To live in someone else's mind forever – this is not exactly what the critic Lester Bangs means when he suggests that the session musicians on Van Morrison’s Astral Weeks seem to be “dwelling inside of each other’s minds.” (Bangs seems to be talking about the sort of relationship which we sometimes say ‘shares the same wavelength’ and for which we now have an uglier term: ‘synergy’.) No, to live in a mind is to be kept alive by it, to be as delicate as data, but as retrievable, too. It is to be the woman in Citizen Kane, the one in the white dress, glimpsed for a moment by Everett Sloane’s character but called to mind, unbeknownst to the woman, once a month for the rest of Sloane’s character’s life. In the age of Internet stalkers who copy and paste our images onto hard drives more permanent than memory banks, such behavior may sound creepy; to many fans of Kane it probably just sounds romantic (Sloane’s character is kind of a sweetheart).
Coles’ speaker would certainly be content to linger in the mind of “someone who walked on past / and never turned to look again.” Sure, the speaker’s wish is narcissistic in that “I-am-thought-of-therefore-I-am” sort of way. But the thought that one could be housed and nourished in someone else’s thoughts is, as the speaker suggests, an attractive one. It’s “a thought I’ll keep,” a thought worth keeping. (Funnily enough, Coles himself, though very much alive, is a specimen of poet’s poet who seems to live mostly in the minds of a too-meager few; he avoided a recent launch of a new selection of his poems, although he did send a gracious note to be read at the event.)
But there’s another place we can live, the poem proposes, and that’s a painting, a work of art. It’s a romantic, silly, impossible notion but a not entirely original one. The songwriter Paul Buchanan, for instance, once wished he could inhabit the first 16 bars of Marvin Gaye’s “Inner City Blues.” Buchanan is on to something - have you heard those 16 bars? - and so is Coles’ speaker. It would be nice to have a “patch of stony ground,” to have a friend to murmur "small comments" to, though one senses the speaker, unlike the moon-gazers, could never be contented with such modest turf - at least til now, anyway, the time of the poem, the dwindling present. "[H]ow willingly would I have spent my life / as they have," are the words of someone at the end of a slightly squandered life, a life that was too nomadic.

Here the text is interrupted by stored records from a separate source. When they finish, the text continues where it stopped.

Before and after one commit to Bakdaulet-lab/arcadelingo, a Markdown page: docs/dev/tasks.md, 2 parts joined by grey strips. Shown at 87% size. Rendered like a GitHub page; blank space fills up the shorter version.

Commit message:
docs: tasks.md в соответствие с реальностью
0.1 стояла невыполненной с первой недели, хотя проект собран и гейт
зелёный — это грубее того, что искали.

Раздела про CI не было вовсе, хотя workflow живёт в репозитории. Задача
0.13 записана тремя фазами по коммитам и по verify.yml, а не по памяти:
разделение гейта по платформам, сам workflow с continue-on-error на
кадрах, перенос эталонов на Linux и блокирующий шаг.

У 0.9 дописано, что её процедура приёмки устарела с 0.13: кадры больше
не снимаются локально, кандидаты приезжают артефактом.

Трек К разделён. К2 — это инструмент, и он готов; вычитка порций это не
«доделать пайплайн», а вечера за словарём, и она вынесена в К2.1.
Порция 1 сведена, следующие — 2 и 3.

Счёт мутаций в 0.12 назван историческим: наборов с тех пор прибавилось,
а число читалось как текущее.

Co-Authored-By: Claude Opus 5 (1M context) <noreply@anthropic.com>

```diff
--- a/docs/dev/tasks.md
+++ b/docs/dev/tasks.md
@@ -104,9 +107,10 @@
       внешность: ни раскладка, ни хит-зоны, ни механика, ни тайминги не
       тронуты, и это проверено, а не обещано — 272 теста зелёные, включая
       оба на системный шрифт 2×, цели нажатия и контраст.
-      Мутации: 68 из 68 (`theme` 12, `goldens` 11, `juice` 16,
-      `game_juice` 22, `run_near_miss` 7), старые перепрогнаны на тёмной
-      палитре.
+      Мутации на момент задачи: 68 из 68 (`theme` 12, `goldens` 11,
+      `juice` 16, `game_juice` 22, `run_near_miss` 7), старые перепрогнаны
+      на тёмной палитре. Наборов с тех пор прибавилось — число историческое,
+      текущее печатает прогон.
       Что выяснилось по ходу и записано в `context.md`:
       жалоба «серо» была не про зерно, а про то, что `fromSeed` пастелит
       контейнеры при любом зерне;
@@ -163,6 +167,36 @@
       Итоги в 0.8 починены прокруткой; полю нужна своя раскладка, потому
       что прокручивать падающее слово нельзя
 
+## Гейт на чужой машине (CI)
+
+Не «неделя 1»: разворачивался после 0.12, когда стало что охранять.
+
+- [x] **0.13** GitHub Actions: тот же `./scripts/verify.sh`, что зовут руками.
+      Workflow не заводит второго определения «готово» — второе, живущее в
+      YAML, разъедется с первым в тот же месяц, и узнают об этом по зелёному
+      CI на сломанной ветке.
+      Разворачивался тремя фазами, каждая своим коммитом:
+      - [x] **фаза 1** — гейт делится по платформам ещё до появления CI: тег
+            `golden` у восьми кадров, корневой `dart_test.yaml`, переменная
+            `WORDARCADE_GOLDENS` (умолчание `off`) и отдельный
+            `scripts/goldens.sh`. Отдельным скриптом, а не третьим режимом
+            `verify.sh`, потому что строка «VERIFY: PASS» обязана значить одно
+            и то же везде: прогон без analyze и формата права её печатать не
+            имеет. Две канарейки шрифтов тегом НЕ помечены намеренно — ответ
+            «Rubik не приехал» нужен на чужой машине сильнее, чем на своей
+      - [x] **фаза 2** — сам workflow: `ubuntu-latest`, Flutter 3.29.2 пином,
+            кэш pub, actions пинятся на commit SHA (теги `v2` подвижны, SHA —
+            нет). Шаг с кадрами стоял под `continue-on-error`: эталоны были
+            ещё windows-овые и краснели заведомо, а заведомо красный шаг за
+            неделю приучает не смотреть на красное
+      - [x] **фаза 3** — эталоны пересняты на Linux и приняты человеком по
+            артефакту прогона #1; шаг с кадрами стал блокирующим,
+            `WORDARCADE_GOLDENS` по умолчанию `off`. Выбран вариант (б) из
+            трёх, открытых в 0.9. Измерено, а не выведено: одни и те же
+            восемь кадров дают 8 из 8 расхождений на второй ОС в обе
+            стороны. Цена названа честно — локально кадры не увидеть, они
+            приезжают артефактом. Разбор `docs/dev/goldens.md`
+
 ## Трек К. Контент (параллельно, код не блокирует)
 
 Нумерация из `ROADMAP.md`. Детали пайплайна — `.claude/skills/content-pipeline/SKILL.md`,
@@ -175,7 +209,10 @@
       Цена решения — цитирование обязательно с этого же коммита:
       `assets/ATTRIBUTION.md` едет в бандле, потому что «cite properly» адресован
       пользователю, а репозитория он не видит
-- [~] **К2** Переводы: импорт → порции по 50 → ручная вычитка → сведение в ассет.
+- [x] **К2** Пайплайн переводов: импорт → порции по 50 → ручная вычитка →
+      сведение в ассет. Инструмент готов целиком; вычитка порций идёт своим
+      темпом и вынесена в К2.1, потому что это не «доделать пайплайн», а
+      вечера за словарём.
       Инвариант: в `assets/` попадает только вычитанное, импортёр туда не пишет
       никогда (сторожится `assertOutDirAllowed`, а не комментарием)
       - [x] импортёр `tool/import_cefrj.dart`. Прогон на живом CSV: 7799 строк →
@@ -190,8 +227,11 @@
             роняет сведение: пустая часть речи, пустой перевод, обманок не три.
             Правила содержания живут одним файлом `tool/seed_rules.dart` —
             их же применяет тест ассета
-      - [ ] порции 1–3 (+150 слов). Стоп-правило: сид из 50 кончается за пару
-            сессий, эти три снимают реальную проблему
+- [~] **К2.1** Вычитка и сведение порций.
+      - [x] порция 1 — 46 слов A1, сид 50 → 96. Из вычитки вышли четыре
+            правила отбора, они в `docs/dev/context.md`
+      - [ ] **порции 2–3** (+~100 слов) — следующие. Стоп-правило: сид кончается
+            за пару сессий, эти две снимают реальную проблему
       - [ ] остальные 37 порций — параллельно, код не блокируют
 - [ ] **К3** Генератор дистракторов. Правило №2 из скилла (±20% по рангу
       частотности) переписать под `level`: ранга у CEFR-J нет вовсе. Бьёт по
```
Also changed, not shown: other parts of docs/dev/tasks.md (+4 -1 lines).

I myself am no nomad, and could settle in any number of works of art: amidst the Viennese rubble of the film The Third Man; in the leafier stretches of Astral Weeks; in the whole of Louis Armstrong’s “West End Blues"; in the brief, beautiful crescendo that opens up, like some clearing, at the end of I think it’s Tom Verlaine’s long solo in the Television song “Marquee Moon”; in certain poems of Elizabeth Bishop, especially "Questions of Travel." Maybe in a poem or two by Coles. For his part, Coles’ speaker tells us in a blunt voice, unafraid of exclamation points, where he would like to live even if it is a place that doesn't exist or a place that couldn't content him if it did. Question is, which works of art would you like to inhabit?
"On a Caspar David Friedrich Painting Entitled ‘Two Men Observing the Moon’" was recently reprinted in The Essential Don Coles (The Porcupine's Quill, 2009), selected by Robyn Sarah.
Jason Guriel is a poet and critic whose work has appeared in such influential publications as Poetry, Slate, Reader's Digest, The Walrus, Parnassus, Canadian Notes & Queries, The New Criterion, and PN Review. His poetry has been anthologized in The Best Canadian Poetry in English, and in 2007, he was...